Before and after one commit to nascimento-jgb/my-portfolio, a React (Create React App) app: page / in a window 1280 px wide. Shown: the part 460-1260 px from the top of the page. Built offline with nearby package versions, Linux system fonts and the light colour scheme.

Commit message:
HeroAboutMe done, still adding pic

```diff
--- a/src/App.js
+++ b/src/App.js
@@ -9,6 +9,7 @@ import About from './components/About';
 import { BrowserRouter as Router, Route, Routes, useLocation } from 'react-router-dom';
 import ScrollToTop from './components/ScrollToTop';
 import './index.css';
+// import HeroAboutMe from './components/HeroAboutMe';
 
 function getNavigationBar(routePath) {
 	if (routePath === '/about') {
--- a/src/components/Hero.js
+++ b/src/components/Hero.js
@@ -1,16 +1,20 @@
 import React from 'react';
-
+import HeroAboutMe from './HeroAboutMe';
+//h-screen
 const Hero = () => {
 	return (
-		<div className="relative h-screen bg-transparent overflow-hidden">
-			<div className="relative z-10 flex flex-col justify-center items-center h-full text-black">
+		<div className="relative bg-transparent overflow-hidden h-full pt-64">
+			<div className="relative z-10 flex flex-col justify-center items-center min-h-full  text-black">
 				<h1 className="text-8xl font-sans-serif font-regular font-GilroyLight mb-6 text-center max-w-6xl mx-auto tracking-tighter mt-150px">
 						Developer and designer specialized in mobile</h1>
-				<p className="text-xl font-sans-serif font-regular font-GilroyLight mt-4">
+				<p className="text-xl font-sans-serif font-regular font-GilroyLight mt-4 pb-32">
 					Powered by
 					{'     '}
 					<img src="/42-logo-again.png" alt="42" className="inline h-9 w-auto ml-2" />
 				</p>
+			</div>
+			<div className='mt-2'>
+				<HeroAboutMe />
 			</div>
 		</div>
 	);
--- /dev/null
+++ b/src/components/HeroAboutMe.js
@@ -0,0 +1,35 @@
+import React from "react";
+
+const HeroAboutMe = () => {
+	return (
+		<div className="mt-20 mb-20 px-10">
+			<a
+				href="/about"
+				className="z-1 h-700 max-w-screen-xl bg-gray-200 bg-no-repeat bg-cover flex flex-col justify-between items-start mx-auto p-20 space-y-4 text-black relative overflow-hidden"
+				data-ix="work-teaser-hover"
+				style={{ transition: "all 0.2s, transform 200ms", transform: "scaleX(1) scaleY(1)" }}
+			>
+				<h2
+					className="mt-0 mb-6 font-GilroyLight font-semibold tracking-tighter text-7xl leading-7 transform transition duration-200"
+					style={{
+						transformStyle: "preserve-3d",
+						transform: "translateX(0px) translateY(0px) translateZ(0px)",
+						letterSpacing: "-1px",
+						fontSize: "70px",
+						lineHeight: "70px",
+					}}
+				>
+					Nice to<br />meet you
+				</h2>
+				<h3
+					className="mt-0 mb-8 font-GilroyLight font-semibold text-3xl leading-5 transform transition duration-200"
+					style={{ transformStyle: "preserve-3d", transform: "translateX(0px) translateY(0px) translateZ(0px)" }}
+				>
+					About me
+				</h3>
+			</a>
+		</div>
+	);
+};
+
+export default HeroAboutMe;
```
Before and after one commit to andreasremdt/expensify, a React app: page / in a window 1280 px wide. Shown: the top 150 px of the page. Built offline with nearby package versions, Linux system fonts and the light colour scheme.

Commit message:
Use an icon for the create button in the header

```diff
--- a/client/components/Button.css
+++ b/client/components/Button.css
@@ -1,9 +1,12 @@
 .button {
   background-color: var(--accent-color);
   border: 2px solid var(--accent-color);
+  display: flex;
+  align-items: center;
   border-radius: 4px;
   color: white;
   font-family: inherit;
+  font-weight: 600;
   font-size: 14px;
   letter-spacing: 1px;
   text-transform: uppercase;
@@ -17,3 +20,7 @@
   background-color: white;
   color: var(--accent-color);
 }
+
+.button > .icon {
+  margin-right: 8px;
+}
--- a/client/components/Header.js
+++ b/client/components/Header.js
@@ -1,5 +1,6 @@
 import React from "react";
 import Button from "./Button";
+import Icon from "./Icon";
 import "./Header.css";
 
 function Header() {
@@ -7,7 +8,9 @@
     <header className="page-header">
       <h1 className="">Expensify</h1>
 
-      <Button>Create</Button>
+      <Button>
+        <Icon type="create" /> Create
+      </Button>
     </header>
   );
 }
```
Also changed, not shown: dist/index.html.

# # # # #

> [TASK REQUIREMENTS] Write out each record exactly, without addition or omission.

> [FINISHED EXERCISE]
Before and after one commit to nascimento-jgb/my-portfolio, a React (Create React App) app: page / in a window 1280 px wide. Shown: the part 460-1260 px from the top of the page. Built offline with nearby package versions, Linux system fonts and the light colour scheme.

Commit message:
HeroAboutMe done, still adding pic

```diff
--- a/src/App.js
+++ b/src/App.js
@@ -9,6 +9,7 @@ import About from './components/About';
 import { BrowserRouter as Router, Route, Routes, useLocation } from 'react-router-dom';
 import ScrollToTop from './components/ScrollToTop';
 import './index.css';
+// import HeroAboutMe from './components/HeroAboutMe';
 
 function getNavigationBar(routePath) {
 	if (routePath === '/about') {
--- a/src/components/Hero.js
+++ b/src/components/Hero.js
@@ -1,16 +1,20 @@
 import React from 'react';
-
+import HeroAboutMe from './HeroAboutMe';
+//h-screen
 const Hero = () => {
 	return (
-		<div className="relative h-screen bg-transparent overflow-hidden">
-			<div className="relative z-10 flex flex-col justify-center items-center h-full text-black">
+		<div className="relative bg-transparent overflow-hidden h-full pt-64">
+			<div className="relative z-10 flex flex-col justify-center items-center min-h-full  text-black">
 				<h1 className="text-8xl font-sans-serif font-regular font-GilroyLight mb-6 text-center max-w-6xl mx-auto tracking-tighter mt-150px">
 						Developer and designer specialized in mobile</h1>
-				<p className="text-xl font-sans-serif font-regular font-GilroyLight mt-4">
+				<p className="text-xl font-sans-serif font-regular font-GilroyLight mt-4 pb-32">
 					Powered by
 					{'     '}
 					<img src="/42-logo-again.png" alt="42" className="inline h-9 w-auto ml-2" />
 				</p>
+			</div>
+			<div className='mt-2'>
+				<HeroAboutMe />
 			</div>
 		</div>
 	);
--- /dev/null
+++ b/src/components/HeroAboutMe.js
@@ -0,0 +1,35 @@
+import React from "react";
+
+const HeroAboutMe = () => {
+	return (
+		<div className="mt-20 mb-20 px-10">
+			<a
+				href="/about"
+				className="z-1 h-700 max-w-screen-xl bg-gray-200 bg-no-repeat bg-cover flex flex-col justify-between items-start mx-auto p-20 space-y-4 text-black relative overflow-hidden"
+				data-ix="work-teaser-hover"
+				style={{ transition: "all 0.2s, transform 200ms", transform: "scaleX(1) scaleY(1)" }}
+			>
+				<h2
+					className="mt-0 mb-6 font-GilroyLight font-semibold tracking-tighter text-7xl leading-7 transform transition duration-200"
+					style={{
+						transformStyle: "preserve-3d",
+						transform: "translateX(0px) translateY(0px) translateZ(0px)",
+						letterSpacing: "-1px",
+						fontSize: "70px",
+						lineHeight: "70px",
+					}}
+				>
+					Nice to<br />meet you
+				</h2>
+				<h3
+					className="mt-0 mb-8 font-GilroyLight font-semibold text-3xl leading-5 transform transition duration-200"
+					style={{ transformStyle: "preserve-3d", transform: "translateX(0px) translateY(0px) translateZ(0px)" }}
+				>
+					About me
+				</h3>
+			</a>
+		</div>
+	);
+};
+
+export default HeroAboutMe;
```
Before and after one commit to andreasremdt/expensify, a React app: page / in a window 1280 px wide. Shown: the top 150 px of the page. Built offline with nearby package versions, Linux system fonts and the light colour scheme.

Commit message:
Use an icon for the create button in the header

```diff
--- a/client/components/Button.css
+++ b/client/components/Button.css
@@ -1,9 +1,12 @@
 .button {
   background-color: var(--accent-color);
   border: 2px solid var(--accent-color);
+  display: flex;
+  align-items: center;
   border-radius: 4px;
   color: white;
   font-family: inherit;
+  font-weight: 600;
   font-size: 14px;
   letter-spacing: 1px;
   text-transform: uppercase;
@@ -17,3 +20,7 @@
   background-color: white;
   color: var(--accent-color);
 }
+
+.button > .icon {
+  margin-right: 8px;
+}
--- a/client/components/Header.js
+++ b/client/components/Header.js
@@ -1,5 +1,6 @@
 import React from "react";
 import Button from "./Button";
+import Icon from "./Icon";
 import "./Header.css";
 
 function Header() {
@@ -7,7 +8,9 @@
     <header className="page-header">
       <h1 className="">Expensify</h1>
 
-      <Button>Create</Button>
+      <Button>
+        <Icon type="create" /> Create
+      </Button>
     </header>
   );
 }
```
Also changed, not shown: dist/index.html.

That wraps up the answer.